Cathy Cohen’s article “Punks, Bulldaggers, and Welfare Queens” has quite a few points that need to be discussed in more detail, but the one that really impacted me was the focus that many of Cohen’s quotes seem to have: the problems in queer politics. Some people, for instance, are stuck in the very binary that they are trying to eradicate; the only difference is which side of the binary is the “proper” one to be on. For instance, comments like “Straight people are your enemy” (448) and “the dichotomy of straight versus everything else” (452) do nothing to bridge the gap that currently exists between some straight people and some queer people.
I specifically say “some” here because not all straight people are narrow-minded, and those people are some of the strongest supporters of queer activism and equal sexual privileges for all consenting adults. At the same time, however, not all queer people want to include everyone or be included in “mainstream” (for lack of a better word) society. Some view assimilation as a “trap” (445) that people are falling into.
This concept really confused me. While I view the word “assimilate” as having a negative context, later in the same quote, QUASH says, “real change occurs when we are inclusive, not exclusive” (445). Does not inclusiveness require some degree of assimilation (or adjustment—a synonym that I much prefer)? How can one person or group be both for including others of different races, classes, genders, and identities, and against the idea of understanding all of the differences that such a group would therefore have?
While reading this piece, I kept going back to the notion of oppression. She mentions it several times throughout, and that made me think of the book Pedagogy of the Oppressed by Paulo Freire, which is the only way that I could make sense of the behavior discussed in several of the quotes throughout Cohen’s article. Once a group stops being oppressed by another, Freire writes, the newly non-oppressed group begins oppressing another group in a similar way. Cohen points out that, in some cases, this is what many other minorities (and other, non-minority, groups as well) are doing to the queer population. The oppression is merely getting pushed down the line to another group of people.
I found this article fascinating to read, but I ended up with more questions afterwards than I had beforehand. I am still not entirely sure what Cohen’s point was, unless she was arguing for more inclusive behavior and less judgmental exclusion by all parties. Could the point be that simple? Is she just arguing against the marginalization of “the other” that occurs throughout society?
Cohen is arguing for what she calls a “transformational” politics, and is examining the 90s movement of queer for how well it might provide theory for such a politics. Certainly she is arguing against the marginalization of the other, but I am not convinced that is such a simple point!

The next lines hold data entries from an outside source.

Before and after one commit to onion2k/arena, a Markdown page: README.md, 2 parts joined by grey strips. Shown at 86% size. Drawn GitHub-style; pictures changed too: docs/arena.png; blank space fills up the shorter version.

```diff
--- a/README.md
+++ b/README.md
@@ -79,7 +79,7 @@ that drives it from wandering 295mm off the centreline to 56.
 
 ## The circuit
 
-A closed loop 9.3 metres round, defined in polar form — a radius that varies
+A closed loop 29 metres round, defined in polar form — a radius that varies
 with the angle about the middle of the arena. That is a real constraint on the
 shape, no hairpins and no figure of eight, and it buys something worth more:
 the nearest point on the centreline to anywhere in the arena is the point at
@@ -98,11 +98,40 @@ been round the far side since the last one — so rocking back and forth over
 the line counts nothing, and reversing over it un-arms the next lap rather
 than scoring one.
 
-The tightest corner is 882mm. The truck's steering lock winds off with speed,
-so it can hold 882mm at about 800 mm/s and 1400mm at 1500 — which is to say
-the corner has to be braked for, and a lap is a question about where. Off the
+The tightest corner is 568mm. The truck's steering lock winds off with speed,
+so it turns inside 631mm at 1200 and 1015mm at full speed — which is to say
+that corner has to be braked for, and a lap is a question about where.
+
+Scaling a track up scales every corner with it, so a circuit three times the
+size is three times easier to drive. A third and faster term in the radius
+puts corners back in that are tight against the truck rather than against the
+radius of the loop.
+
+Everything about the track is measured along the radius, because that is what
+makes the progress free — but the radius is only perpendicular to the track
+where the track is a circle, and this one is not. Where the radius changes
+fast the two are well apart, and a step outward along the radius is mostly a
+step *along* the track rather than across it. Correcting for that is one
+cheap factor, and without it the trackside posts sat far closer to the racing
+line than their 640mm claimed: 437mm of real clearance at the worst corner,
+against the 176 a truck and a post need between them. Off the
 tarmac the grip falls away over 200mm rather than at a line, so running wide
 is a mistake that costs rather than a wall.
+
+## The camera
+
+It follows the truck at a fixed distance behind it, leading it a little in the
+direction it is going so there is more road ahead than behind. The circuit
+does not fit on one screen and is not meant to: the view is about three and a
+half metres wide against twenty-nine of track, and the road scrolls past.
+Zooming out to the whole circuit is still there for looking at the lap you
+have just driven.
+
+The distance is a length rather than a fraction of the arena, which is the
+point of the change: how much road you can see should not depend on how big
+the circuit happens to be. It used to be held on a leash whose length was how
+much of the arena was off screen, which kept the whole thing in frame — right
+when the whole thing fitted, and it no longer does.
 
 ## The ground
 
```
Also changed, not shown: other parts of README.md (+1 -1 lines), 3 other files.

She begins from the premise that queer politics are anti-assimilationist and goes from there, which may be part of what was confusing you.
She is critiquing queer political movements on two grounds: on the one hand, because their systemic stance against heteronormativity falls into a simplistic demonization of heterosexuals that ignores the differences in privilege between differently classed and racialized straight and queer people; and on the other hand, because queer calls for abandonment of identity categories fails to recognize those who might find needed succour within those categories even as they are also critical of them.